* **TO DO**:
Where a line below includes the word "resourceDef", copy that line.

:: DATA FOR THIS EXERCISE

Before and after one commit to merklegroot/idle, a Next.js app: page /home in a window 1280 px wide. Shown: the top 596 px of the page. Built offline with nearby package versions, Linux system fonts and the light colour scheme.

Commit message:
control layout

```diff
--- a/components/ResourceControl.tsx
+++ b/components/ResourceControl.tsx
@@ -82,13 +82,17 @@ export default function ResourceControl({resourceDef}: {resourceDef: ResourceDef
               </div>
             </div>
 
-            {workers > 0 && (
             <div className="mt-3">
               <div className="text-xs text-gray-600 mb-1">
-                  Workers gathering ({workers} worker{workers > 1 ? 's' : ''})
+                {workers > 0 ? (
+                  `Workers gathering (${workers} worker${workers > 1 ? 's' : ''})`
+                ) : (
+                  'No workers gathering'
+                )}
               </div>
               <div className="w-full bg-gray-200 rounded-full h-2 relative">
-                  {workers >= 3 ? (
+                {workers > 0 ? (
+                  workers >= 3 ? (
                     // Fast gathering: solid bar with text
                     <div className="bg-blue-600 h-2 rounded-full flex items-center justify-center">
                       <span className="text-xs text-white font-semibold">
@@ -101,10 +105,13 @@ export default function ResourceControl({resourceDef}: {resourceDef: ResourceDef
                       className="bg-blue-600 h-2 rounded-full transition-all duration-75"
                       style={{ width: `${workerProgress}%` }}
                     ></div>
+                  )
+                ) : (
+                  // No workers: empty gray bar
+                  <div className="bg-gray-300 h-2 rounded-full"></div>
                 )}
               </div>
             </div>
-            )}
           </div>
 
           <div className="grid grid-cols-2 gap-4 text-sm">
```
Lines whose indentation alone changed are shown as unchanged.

::::

* **ANSWER SECTION**:
@@ -82,13 +82,17 @@ export default function ResourceControl({resourceDef}: {resourceDef: ResourceDef
@@ -101,10 +105,13 @@ export default function ResourceControl({resourceDef}: {resourceDef: ResourceDef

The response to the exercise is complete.